Among the items that will be missing are: hidden states in multi state objects (MSO), image sequences, and web content overlays. You can get around some of this by creating multiple PDFs and choosing to display interactive features but you’ll need to create a new PDF for each state of an MSO. But that still won’t help with web content or image sequences.
As long as you don’t need live text in your PDF, here’s a down and dirty method I’ve been using quite successfully. The first thing you’ll need is a Dropbox account. If you don’t have one, you can sign up at Dropbox.com and you’ll get 2.5 gigabytes of storage for free. If you’ve never heard of Dropbox or don’t quite know how it works, you can learn about it here. Once you’ve registered, you’ll need to install Dropbox on your computer and the Dropbox app on your iPad (this method should work equally well on an Android device).
Here’s the key: On your desktop, enable Camera Upload in your Dropbox preferences and do the same in the Dropbox app settings on your iPad. Camera Uploads is a feature that automatically detects image and video formats and syncs them to your Dropbox enabled devices. As a side benefit, Dropbox will give you more storage space by enabling this feature.
With that out of the way, you’re ready to go.
Launch the Adobe Content Viewer, open the folio and take screenshots of each page in the app. This is a very easy process and is done by pressing the home and power buttons simultaneously. You’ll see the screen flash for an instant to confirm that the screenshot has been taken. Swipe to the next screen, or if you have an MSO or other animation take shots of each state. Lather, rinse, repeat, until you’ve taken screenshots of everything the client will need in order to review the app.
Close the Adobe Content Viewer and launch the Dropbox app on your iPad. Tap the photos button and watch as your screenshots are synced to your computer.
On to Adobe Acrobat

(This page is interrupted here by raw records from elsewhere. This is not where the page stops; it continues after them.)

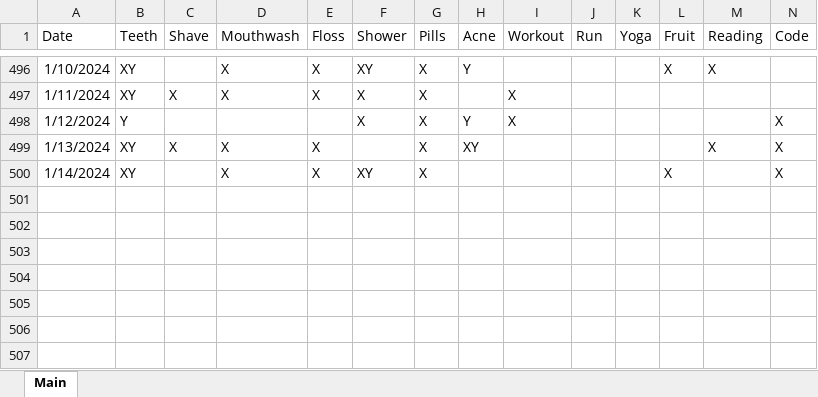
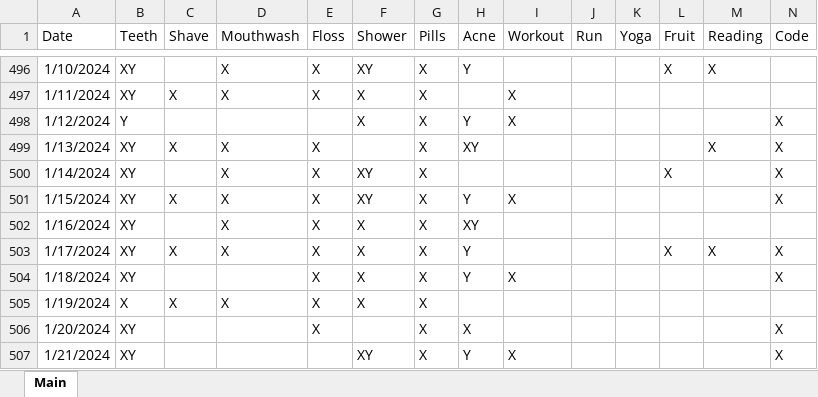
Before and after one commit to Ryan-Iacovone/Dailies, an Excel workbook: Data/Dailies.xlsx, sheet Main, drawn as a sheet; only a part is shown, gaps mark what is left out; values as stored, in another font and other column widths than the file's, no borders; rows hold the shown columns only; the diff names each change by its address in the sheet, - before the commit and + after, or states it on an @@ line.

```diff
--- a/Data/Dailies.xlsx (sheet Main)
+++ b/Data/Dailies.xlsx (sheet Main)
+row 501: 1/15/2024 | XY | X | X | X | XY | X | Y | X |  |  |  |  | X
+row 502: 1/16/2024 | XY |  | X | X | X | X | XY
+row 503: 1/17/2024 | XY | X | X | X | X | X | Y |  |  |  | X | X | X
+row 504: 1/18/2024 | XY |  |  | X | X | X | Y | X |  |  |  |  | X
+row 505: 1/19/2024 | X | X | X | X | X | X
+row 506: 1/20/2024 | XY |  |  | X |  | X | X |  |  |  |  |  | X
+row 507: 1/21/2024 | XY |  |  |  | XY | X | Y | X |  |  |  |  | X
```
Also changed, not shown: 1 other file.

Now that we have all of our screenshots, we’re going to use Acrobat to quickly create a PDF for the client. Open Acrobat and choose File > Create > Combine Files into a Single PDF. In the box that launches, click on options and make sure that Single PDF is selected. Then just drag all of your screenshots into into Acrobat. By default they should be in the order you created them but if they’re not, you can just drag them around to put them in the proper order. Click Combine Files and your PDF will be created.
Finally, email the PDF to the client. If they don’t have the full version of Acrobat make sure they have the free Adobe Reader XI installed. With it, they’ll be able to add comments and markups, save the file and email it back to you. This is important since earlier versions or Reader did not permit commenting without saving the PDF specifically with that capability.
A couple of notes here. If you have a ton of photos on your iPad they will all be synced initially so be prepared for that. If you have an iPad with a cellular data plan you may want to turn off the Use Cellular Data option in the Dropbox app to keep from eating into your data.